*** Opening of SUPPLIED RECORDS ***
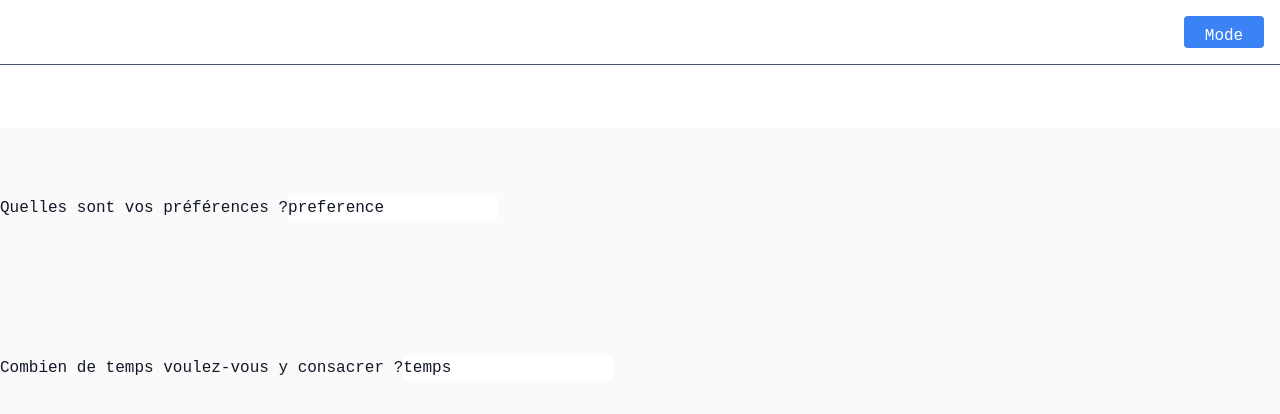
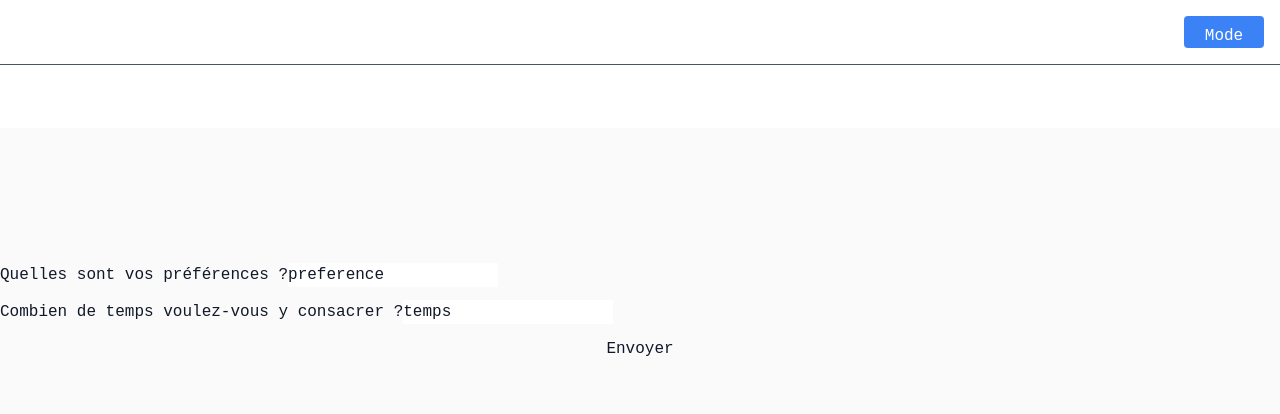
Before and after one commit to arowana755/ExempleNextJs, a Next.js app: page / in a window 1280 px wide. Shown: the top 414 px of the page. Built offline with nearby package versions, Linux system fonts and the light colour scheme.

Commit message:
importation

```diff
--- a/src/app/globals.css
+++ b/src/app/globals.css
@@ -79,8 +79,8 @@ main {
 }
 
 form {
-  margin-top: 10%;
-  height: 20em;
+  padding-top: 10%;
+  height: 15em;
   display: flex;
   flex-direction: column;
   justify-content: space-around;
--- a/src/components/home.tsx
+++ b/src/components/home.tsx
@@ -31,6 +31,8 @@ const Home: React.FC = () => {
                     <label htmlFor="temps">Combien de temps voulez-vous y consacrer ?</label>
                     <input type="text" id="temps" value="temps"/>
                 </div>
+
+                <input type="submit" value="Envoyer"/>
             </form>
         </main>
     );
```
*** Close of SUPPLIED RECORDS ***
- [EXERCISE]:
Write out the records once more, word for word, though without the pictures they contain.

- [PROBLEM SOLUTION]:
Before and after one commit to arowana755/ExempleNextJs, a Next.js app: page / in a window 1280 px wide. Shown: the top 414 px of the page. Built offline with nearby package versions, Linux system fonts and the light colour scheme.

Commit message:
importation

```diff
--- a/src/app/globals.css
+++ b/src/app/globals.css
@@ -79,8 +79,8 @@ main {
 }
 
 form {
-  margin-top: 10%;
-  height: 20em;
+  padding-top: 10%;
+  height: 15em;
   display: flex;
   flex-direction: column;
   justify-content: space-around;
--- a/src/components/home.tsx
+++ b/src/components/home.tsx
@@ -31,6 +31,8 @@ const Home: React.FC = () => {
                     <label htmlFor="temps">Combien de temps voulez-vous y consacrer ?</label>
                     <input type="text" id="temps" value="temps"/>
                 </div>
+
+                <input type="submit" value="Envoyer"/>
             </form>
         </main>
     );
```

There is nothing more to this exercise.